Collection entries:
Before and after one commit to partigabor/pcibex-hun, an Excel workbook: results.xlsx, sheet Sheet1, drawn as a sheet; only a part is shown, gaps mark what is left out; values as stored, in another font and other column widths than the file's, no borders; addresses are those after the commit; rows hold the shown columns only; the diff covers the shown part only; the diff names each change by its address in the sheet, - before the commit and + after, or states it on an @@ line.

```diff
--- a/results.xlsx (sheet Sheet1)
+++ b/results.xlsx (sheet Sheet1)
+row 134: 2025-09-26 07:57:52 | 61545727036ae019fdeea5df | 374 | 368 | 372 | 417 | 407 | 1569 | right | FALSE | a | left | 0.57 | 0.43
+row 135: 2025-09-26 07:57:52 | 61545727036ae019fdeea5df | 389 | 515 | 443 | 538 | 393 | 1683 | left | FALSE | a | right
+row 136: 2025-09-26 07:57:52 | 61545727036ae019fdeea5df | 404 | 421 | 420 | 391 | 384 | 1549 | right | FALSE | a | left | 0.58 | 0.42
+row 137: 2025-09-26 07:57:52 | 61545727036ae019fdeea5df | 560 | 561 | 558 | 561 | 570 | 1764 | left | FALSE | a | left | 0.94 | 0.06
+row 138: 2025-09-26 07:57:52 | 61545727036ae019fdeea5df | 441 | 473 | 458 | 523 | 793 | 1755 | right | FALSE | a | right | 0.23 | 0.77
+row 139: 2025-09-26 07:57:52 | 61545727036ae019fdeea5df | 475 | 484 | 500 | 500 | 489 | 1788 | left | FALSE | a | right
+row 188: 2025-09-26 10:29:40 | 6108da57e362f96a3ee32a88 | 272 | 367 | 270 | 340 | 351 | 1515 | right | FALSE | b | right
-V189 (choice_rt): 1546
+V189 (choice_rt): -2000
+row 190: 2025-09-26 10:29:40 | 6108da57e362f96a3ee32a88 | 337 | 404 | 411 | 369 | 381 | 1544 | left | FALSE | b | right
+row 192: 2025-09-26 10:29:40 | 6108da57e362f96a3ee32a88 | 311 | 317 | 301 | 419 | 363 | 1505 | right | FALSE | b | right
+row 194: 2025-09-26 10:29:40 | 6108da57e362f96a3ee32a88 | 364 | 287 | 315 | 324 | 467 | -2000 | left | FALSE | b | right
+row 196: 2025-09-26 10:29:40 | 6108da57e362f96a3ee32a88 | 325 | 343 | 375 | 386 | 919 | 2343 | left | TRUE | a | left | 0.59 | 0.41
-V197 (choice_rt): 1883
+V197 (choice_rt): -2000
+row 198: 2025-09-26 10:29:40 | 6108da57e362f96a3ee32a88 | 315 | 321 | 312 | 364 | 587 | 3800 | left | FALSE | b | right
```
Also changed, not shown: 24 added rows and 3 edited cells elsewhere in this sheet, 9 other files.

---

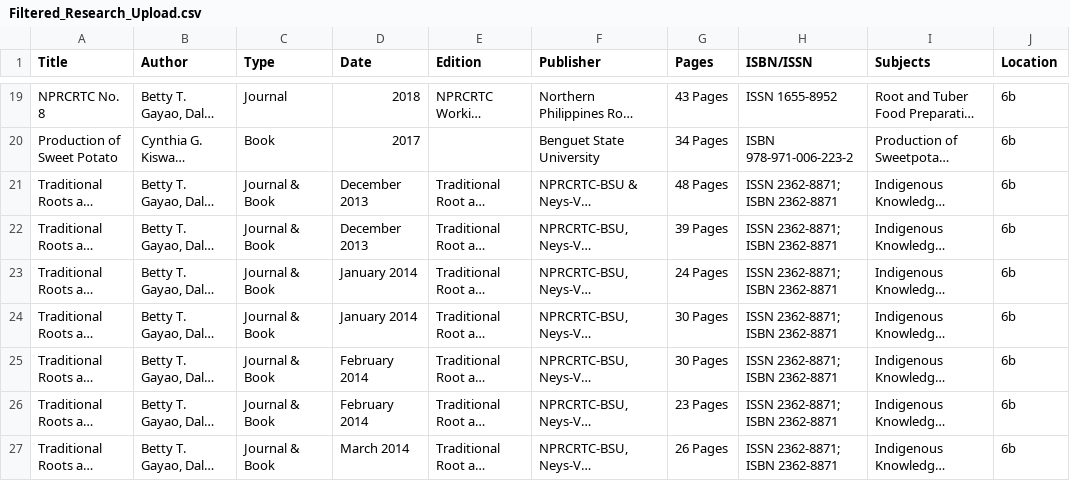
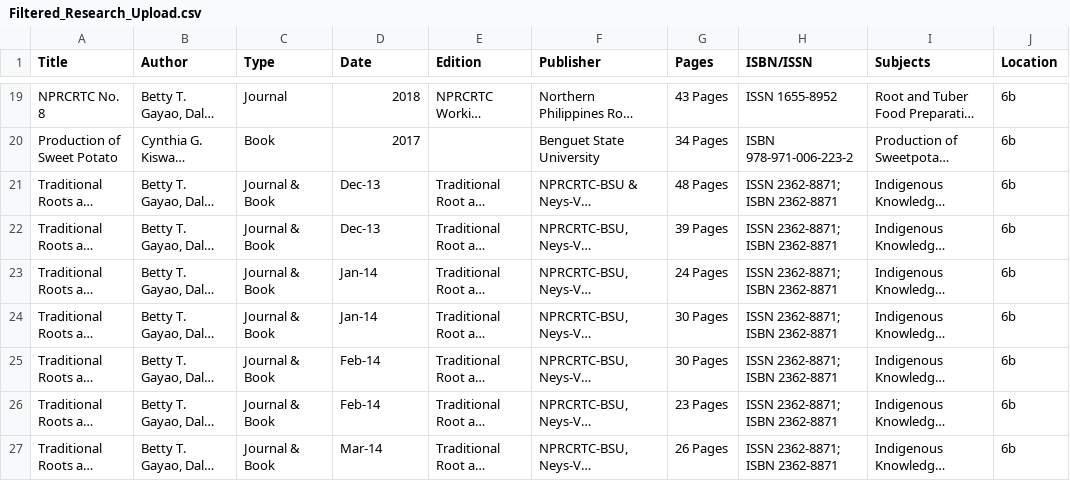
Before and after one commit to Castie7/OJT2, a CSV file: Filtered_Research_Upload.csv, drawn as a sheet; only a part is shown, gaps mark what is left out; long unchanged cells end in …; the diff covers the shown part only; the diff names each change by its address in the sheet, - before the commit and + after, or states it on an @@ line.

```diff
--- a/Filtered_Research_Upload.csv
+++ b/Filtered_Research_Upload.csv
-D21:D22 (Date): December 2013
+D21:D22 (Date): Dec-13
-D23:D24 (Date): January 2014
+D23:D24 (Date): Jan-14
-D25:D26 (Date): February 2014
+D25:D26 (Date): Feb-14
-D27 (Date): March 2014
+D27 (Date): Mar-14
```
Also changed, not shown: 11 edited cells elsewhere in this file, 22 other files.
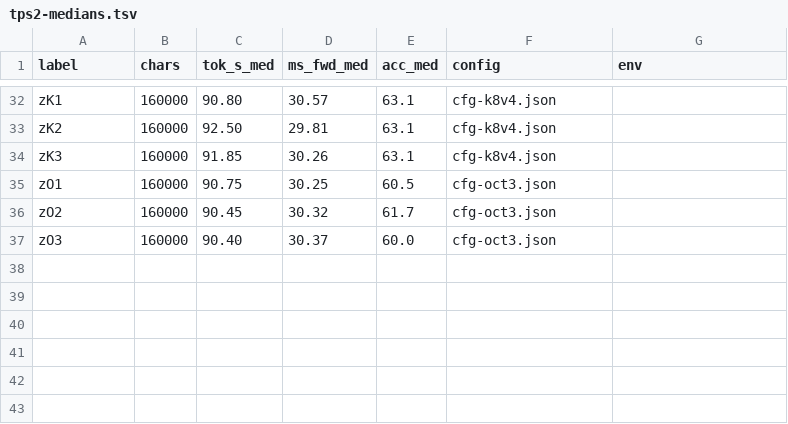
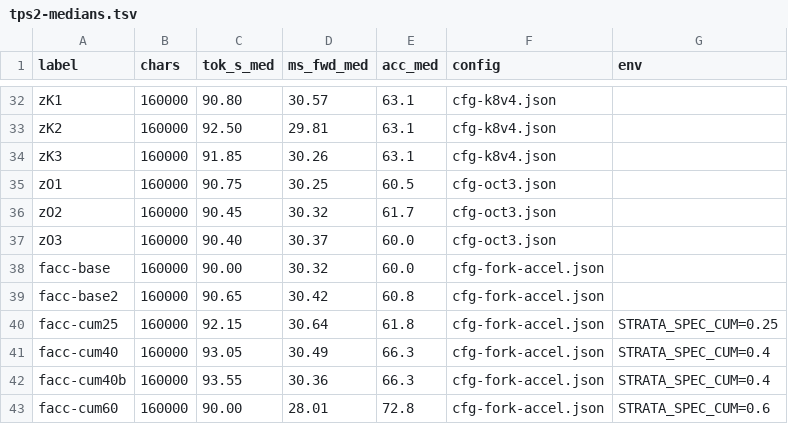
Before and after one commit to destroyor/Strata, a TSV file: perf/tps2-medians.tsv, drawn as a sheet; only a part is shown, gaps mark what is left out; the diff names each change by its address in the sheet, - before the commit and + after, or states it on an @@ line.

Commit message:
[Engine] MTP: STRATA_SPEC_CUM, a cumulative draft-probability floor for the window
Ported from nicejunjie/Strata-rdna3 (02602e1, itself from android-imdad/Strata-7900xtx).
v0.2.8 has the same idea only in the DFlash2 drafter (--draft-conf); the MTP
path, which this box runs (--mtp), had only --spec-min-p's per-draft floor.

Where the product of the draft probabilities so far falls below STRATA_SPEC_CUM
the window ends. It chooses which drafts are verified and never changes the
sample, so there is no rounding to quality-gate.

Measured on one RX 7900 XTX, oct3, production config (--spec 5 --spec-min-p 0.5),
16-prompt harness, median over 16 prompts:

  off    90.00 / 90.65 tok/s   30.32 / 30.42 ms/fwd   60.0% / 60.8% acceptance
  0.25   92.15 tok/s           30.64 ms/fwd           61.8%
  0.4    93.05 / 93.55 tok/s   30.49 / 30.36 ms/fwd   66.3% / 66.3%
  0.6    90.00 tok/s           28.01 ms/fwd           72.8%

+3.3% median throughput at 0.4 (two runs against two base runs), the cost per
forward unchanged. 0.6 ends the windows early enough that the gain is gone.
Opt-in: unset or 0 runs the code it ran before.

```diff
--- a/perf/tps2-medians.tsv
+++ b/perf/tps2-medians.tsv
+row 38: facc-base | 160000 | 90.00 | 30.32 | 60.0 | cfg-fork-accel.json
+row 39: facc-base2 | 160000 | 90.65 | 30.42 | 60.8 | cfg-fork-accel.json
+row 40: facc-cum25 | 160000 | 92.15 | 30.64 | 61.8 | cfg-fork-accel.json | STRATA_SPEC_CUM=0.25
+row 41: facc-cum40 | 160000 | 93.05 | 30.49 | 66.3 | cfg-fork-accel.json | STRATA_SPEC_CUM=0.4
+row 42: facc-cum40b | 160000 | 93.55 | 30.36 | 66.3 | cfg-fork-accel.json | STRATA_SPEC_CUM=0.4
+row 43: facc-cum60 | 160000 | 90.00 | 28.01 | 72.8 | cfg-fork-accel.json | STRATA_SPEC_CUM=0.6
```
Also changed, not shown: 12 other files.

* * *

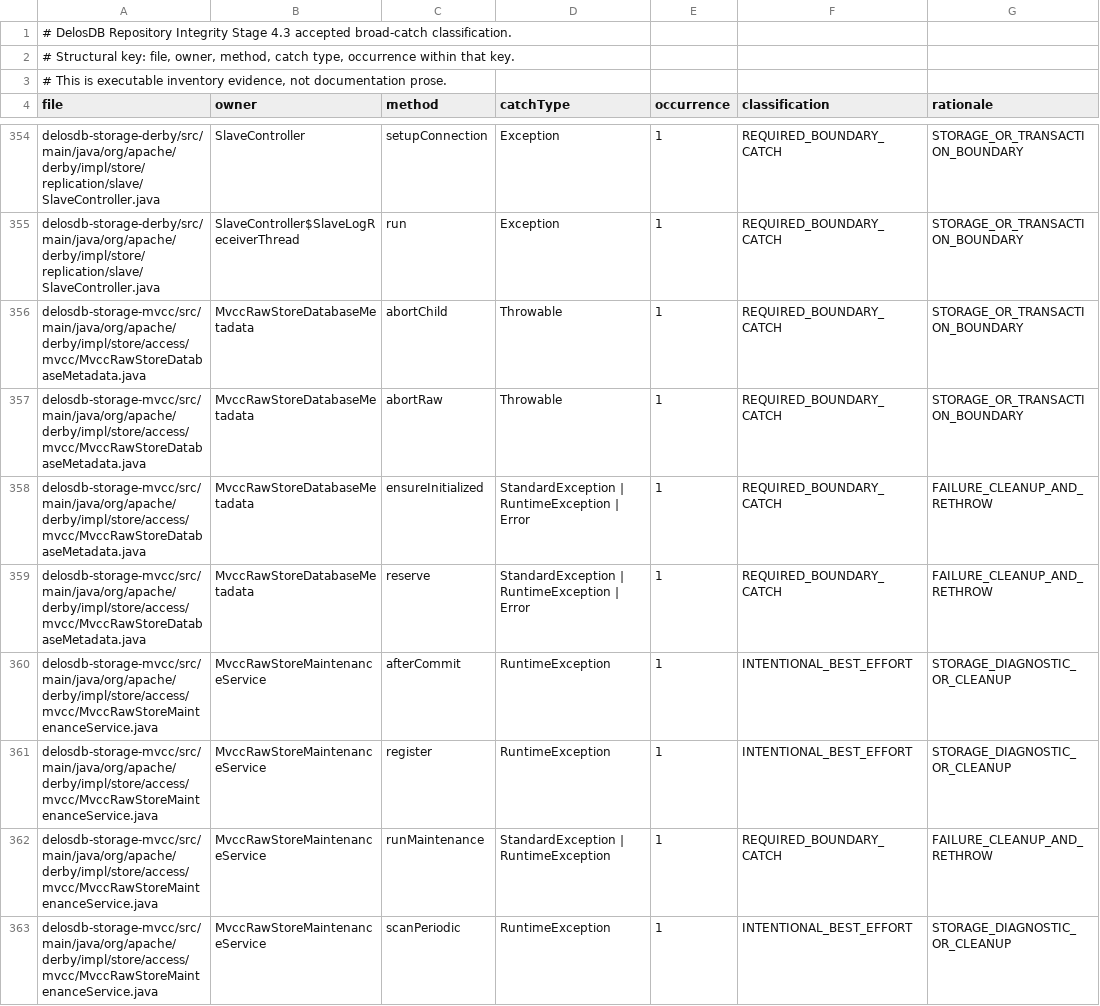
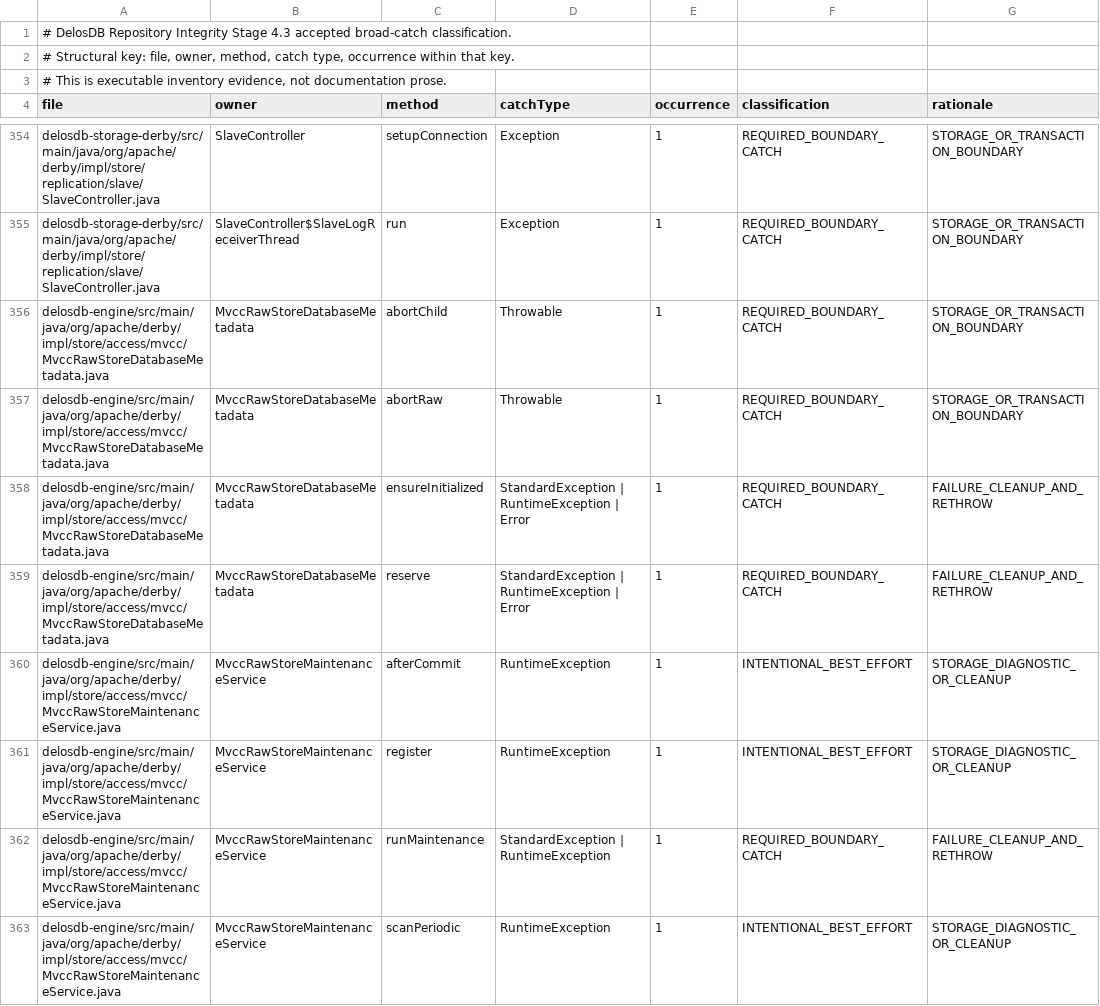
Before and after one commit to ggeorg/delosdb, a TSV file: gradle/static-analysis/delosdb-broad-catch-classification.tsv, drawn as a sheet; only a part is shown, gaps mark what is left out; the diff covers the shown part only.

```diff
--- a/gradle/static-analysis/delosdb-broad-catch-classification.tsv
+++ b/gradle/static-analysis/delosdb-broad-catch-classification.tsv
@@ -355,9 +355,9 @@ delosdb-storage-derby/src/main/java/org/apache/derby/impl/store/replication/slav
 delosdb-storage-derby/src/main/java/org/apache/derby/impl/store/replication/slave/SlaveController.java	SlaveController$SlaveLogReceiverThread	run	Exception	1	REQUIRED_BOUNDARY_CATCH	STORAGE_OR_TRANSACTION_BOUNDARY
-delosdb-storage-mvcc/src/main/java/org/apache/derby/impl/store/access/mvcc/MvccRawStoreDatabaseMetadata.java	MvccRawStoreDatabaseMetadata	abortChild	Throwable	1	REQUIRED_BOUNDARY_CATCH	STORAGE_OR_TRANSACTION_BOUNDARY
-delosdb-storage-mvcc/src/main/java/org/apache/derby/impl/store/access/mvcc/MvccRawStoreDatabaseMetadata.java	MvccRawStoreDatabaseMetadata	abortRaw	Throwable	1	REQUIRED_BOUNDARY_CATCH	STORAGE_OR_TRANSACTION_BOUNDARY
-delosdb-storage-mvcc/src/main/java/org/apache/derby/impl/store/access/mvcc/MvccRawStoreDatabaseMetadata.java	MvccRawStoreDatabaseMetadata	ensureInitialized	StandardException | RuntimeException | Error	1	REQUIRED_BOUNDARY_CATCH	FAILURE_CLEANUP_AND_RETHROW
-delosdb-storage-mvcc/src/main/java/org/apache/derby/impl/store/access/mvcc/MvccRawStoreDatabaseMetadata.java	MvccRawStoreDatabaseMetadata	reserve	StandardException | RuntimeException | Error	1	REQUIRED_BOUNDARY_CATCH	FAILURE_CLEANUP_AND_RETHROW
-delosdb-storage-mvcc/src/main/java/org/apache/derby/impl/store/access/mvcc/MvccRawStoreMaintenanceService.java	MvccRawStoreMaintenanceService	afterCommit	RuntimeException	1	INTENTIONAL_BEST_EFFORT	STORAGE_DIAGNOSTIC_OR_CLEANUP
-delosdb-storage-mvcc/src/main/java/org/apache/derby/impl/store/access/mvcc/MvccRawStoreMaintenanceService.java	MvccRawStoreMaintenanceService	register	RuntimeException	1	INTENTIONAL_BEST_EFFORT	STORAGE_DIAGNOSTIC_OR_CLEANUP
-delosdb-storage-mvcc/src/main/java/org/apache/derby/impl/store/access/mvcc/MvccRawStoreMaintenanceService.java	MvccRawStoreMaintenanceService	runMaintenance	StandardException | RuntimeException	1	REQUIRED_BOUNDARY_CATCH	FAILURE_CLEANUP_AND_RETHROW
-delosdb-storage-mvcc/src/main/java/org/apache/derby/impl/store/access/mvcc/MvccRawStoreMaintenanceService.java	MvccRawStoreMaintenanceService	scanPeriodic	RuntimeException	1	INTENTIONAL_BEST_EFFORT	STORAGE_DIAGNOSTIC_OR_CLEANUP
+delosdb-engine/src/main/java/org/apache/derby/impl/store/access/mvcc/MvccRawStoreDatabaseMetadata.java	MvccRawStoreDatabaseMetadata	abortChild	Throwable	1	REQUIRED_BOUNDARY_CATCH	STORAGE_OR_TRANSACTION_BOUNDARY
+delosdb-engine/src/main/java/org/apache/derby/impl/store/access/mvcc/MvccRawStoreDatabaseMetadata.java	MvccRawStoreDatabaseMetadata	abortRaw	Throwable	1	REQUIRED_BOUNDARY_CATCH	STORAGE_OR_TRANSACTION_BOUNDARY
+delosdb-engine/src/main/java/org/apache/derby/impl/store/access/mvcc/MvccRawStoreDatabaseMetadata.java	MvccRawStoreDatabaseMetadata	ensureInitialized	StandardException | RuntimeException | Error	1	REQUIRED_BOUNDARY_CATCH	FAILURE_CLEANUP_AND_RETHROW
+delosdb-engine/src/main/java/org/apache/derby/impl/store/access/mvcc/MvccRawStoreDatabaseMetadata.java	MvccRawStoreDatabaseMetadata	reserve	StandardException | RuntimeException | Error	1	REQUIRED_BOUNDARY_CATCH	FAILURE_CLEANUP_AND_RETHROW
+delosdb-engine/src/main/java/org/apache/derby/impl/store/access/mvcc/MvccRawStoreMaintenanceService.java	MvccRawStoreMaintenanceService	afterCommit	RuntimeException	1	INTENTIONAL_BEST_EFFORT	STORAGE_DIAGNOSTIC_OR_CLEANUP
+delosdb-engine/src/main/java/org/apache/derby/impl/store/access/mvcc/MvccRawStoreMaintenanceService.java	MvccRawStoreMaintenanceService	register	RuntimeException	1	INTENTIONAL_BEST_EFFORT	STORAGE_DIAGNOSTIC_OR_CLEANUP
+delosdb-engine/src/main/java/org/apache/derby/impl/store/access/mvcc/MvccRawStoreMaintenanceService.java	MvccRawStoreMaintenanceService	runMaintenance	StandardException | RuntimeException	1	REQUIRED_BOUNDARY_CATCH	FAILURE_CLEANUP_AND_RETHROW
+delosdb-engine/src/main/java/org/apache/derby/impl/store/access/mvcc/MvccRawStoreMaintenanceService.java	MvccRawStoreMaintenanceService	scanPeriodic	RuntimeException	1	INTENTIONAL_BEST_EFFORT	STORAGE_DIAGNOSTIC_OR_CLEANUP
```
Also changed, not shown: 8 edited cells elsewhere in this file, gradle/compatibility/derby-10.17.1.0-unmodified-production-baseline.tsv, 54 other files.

The problem: Go line by line through the data, copying each one that contains the word "Date".

Answer for this exercise:
-D21:D22 (Date): December 2013
+D21:D22 (Date): Dec-13
-D23:D24 (Date): January 2014
+D23:D24 (Date): Jan-14
-D25:D26 (Date): February 2014
+D25:D26 (Date): Feb-14
-D27 (Date): March 2014
+D27 (Date): Mar-14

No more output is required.